» **Problem description**
Check each line of the entries for the string "columns". Report only how many lines have it.

━━━━━━

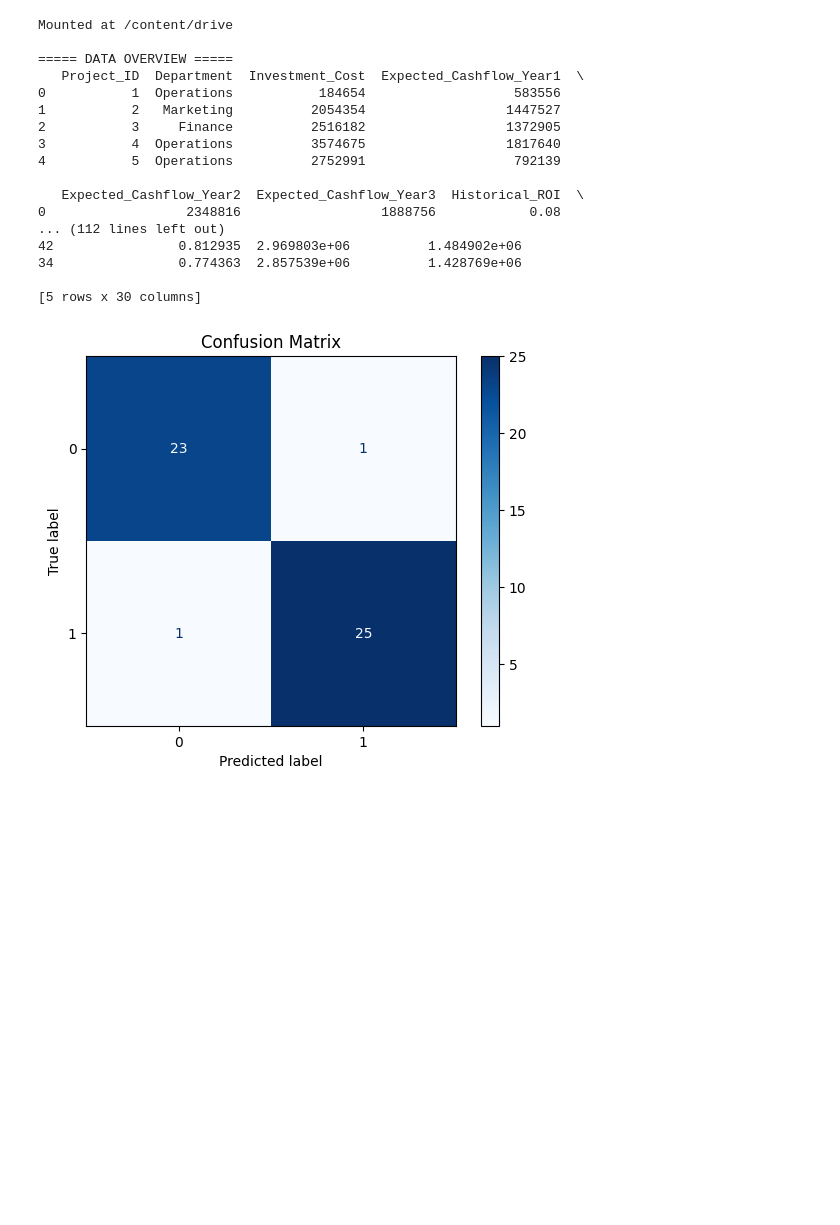
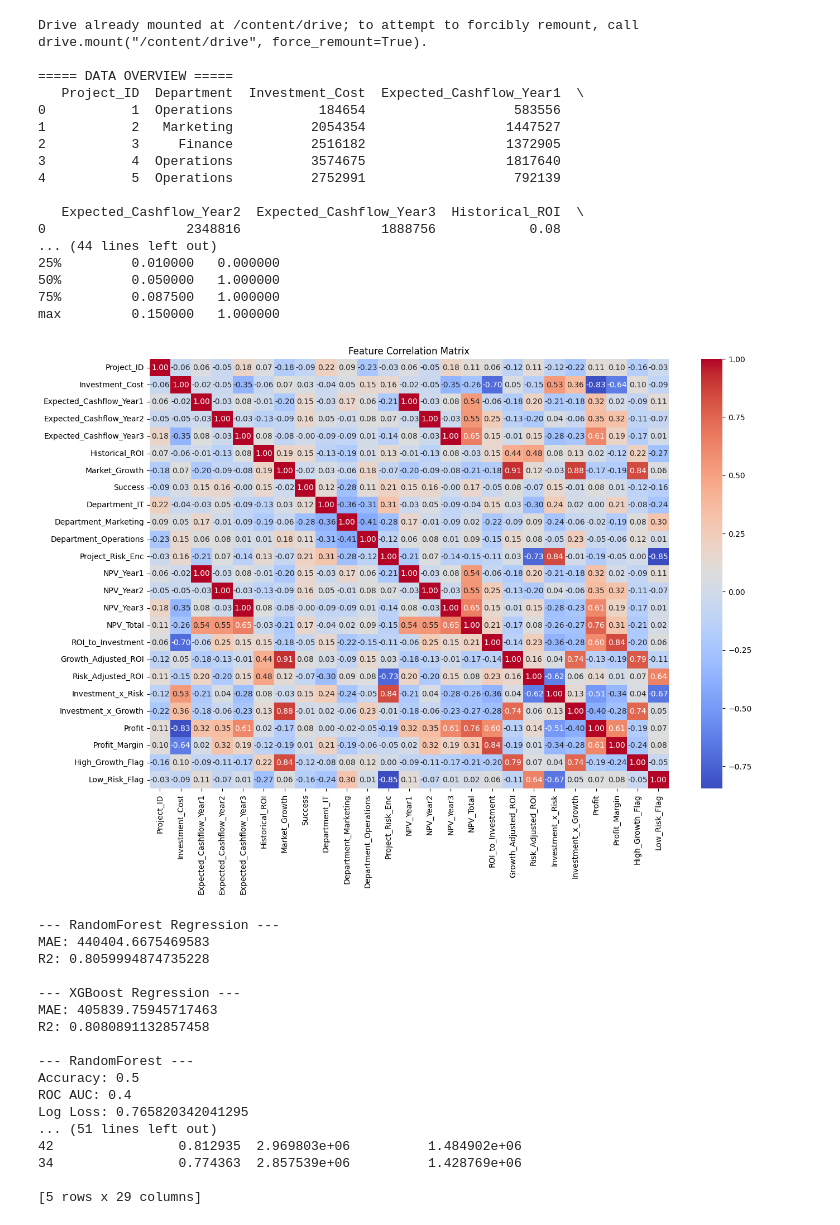
Before and after one commit to Susmita87/iitb-projects, a Jupyter notebook: problem-statement-1.ipynb, the cells around one changed output. Saved outputs shown, nothing was run; the diff lists cells and outputs as text; code cells hidden in the pictures; blank space fills up the shorter version.

```diff
--- a/problem-statement-1.ipynb
+++ b/problem-statement-1.ipynb
@@ -6,6 +6,7 @@ import pandas as pd
 import numpy as np
 import matplotlib.pyplot as plt
 import shap
+import seaborn as sns
 
 from google.colab import drive
 from sklearn.model_selection import train_test_split
@@ -46,6 +47,7 @@ df_mod = pd.get_dummies(df_mod, columns=['Department'], drop_first=True)
 # Risk encoding
 risk_map = {'Low': 0, 'Medium': 1, 'High': 2}
 df_mod['Project_Risk_Enc'] = df_mod['Project_Risk'].map(risk_map)
+df_mod = df_mod.drop(columns=['Project_Risk']) # Drop original string column after encoding
 
 
 # =========================================
@@ -77,13 +79,21 @@ df_mod['Profit_Margin'] = df_mod['Profit'] / (df_mod['Investment_Cost'] + 1)
 df_mod['High_Growth_Flag'] = (df_mod['Market_Growth'] > df_mod['Market_Growth'].median()).astype(int)
 df_mod['Low_Risk_Flag'] = (df_mod['Project_Risk_Enc'] == 0).astype(int)
 
+# =========================================
+# 5. CORRELATION MATRIX
+# =========================================
+plt.figure(figsize=(15, 10))
+sns.heatmap(df_mod.corr(), annot=True, cmap='coolwarm', fmt='.2f')
+plt.title('Feature Correlation Matrix')
+plt.show()
+
 
 # =========================================
-# 5. FEATURE / TARGET SPLIT
+# 6. FEATURE / TARGET SPLIT
 # =========================================
 
 drop_cols = [
-    'Project_ID', 'NPV_Total', 'Success', 'Project_Risk',
+    'Project_ID', 'NPV_Total', 'Success',
     'Expected_Cashflow_Year1', 'Expected_Cashflow_Year2', 'Expected_Cashflow_Year3'
 ]
 
@@ -93,7 +103,7 @@ y_clf = df_mod['Success']
 
 
 # =========================================
-# 6. TRAIN-TEST SPLIT
+# 7. TRAIN-TEST SPLIT
 # =========================================
 X_train, X_test, y_reg_train, y_reg_test, y_clf_train, y_clf_test = train_test_split(
     X, y_reg, y_clf, test_size=0.2, random_state=42
@@ -101,7 +111,7 @@ X_train, X_test, y_reg_train, y_reg_test, y_clf_train, y_clf_test = train_test_s
 
 
 # =========================================
-# 7. SCALING (FOR LOGISTIC)
+# 8. SCALING (FOR LOGISTIC)
 # =========================================
 scaler = StandardScaler()
 X_train_scaled = scaler.fit_transform(X_train)
@@ -109,7 +119,7 @@ X_test_scaled = scaler.transform(X_test)
 
 
 # =========================================
-# 8. MODEL TRAINING
+# 9. MODEL TRAINING
 # =========================================
 
 # Regression Models
@@ -130,7 +140,7 @@ xgb_clf.fit(X_train, y_clf_train)
 
 
 # =========================================
-# 9. EVALUATION
+# 10. EVALUATION
 # =========================================
 
 def evaluate_regression(name, y_true, y_pred):
@@ -165,14 +175,14 @@ evaluate_classification("XGBoost", y_clf_test,
 
 
 # =========================================
-# 10. FINAL MODEL SELECTION
+# 11. FINAL MODEL SELECTION
 # =========================================
 final_reg_model = xgb_reg
 final_clf_model = xgb_clf
 
 
 # =========================================
-# 11. PREDICTIONS & BUSINESS METRICS
+# 12. PREDICTIONS & BUSINESS METRICS
 # =========================================
 df_mod['Predicted_Cashflow'] = final_reg_model.predict(X)
 df_mod['Predicted_Success_Prob'] = final_clf_model.predict_proba(X)[:,1]
@@ -193,7 +203,7 @@ print(df_ranked.head(5))
 
 
 # =========================================
-# 12. CONFUSION MATRIX
+# 13. CONFUSION MATRIX
 # =========================================
 cm = confusion_matrix(y_clf, final_clf_model.predict(X))
 ConfusionMatrixDisplay(cm).plot(cmap='Blues')
@@ -202,7 +212,7 @@ plt.show()
 
 
 # =========================================
-# 13. FEATURE IMPORTANCE
+# 14. FEATURE IMPORTANCE
 # =========================================
 def plot_importance(model, title):
     importance = pd.Series(model.feature_importances_, index=X.columns).sort_values()
@@ -211,38 +221,55 @@ def plot_importance(model, title):
     plt.show()
 
 plot_importance(final_reg_model, "Regression Feature Importance")
 plot_importance(final_clf_model, "Classification Feature Importance")
 
 
 # =========================================
-# 14. SHAP EXPLAINABILITY
+# 15. SHAP EXPLAINABILITY
 # =========================================
 X_train_shap = X_train.astype(float)
 X_test_shap = X_test.astype(float)
 
 print("\nGenerating SHAP plots...")
 
 explainer = shap.Explainer(final_reg_model, X_train_shap)
 shap.summary_plot(explainer(X_test_shap), X_test_shap)
 
 explainer = shap.Explainer(final_clf_model, X_train_shap)
 shap.summary_plot(explainer(X_test_shap), X_test_shap)
 # %% [output]
-Mounted at /content/drive
+Drive already mounted at /content/drive; to attempt to forcibly remount, call drive.mount("/content/drive", force_remount=True).
 
 ===== DATA OVERVIEW =====
    Project_ID  Department  Investment_Cost  Expected_Cashflow_Year1  \
 0           1  Operations           184654                   583556
 1           2   Marketing          2054354                  1447527
 2           3     Finance          2516182                  1372905
 3           4  Operations          3574675                  1817640
 4           5  Operations          2752991                   792139
 
    Expected_Cashflow_Year2  Expected_Cashflow_Year3  Historical_ROI  \
 0                  2348816                  1888756            0.08
-... (112 lines left out)
-42                0.812935  2.969803e+06          1.484902e+06
-34                0.774363  2.857539e+06          1.428769e+06
-
-[5 rows x 30 columns]
+... (44 lines left out)
+25%         0.010000   0.000000
+50%         0.050000   1.000000
+75%         0.087500   1.000000
+max         0.150000   1.000000
-[figure, old version]
+[figure, new version]
+--- RandomForest Regression ---
+MAE: 440404.6675469583
+R2: 0.8059994874735228
+
+--- XGBoost Regression ---
+MAE: 405839.75945717463
+R2: 0.8080891132857458
+
+--- RandomForest ---
+Accuracy: 0.5
+ROC AUC: 0.4
+Log Loss: 0.765820342041295
+... (51 lines left out)
+42                0.812935  2.969803e+06          1.484902e+06
+34                0.774363  2.857539e+06          1.428769e+06
+
+[5 rows x 29 columns]
```
Also changed, not shown: parts of 1 cell of this notebook.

━━━━━━

» **Exercise solution**
5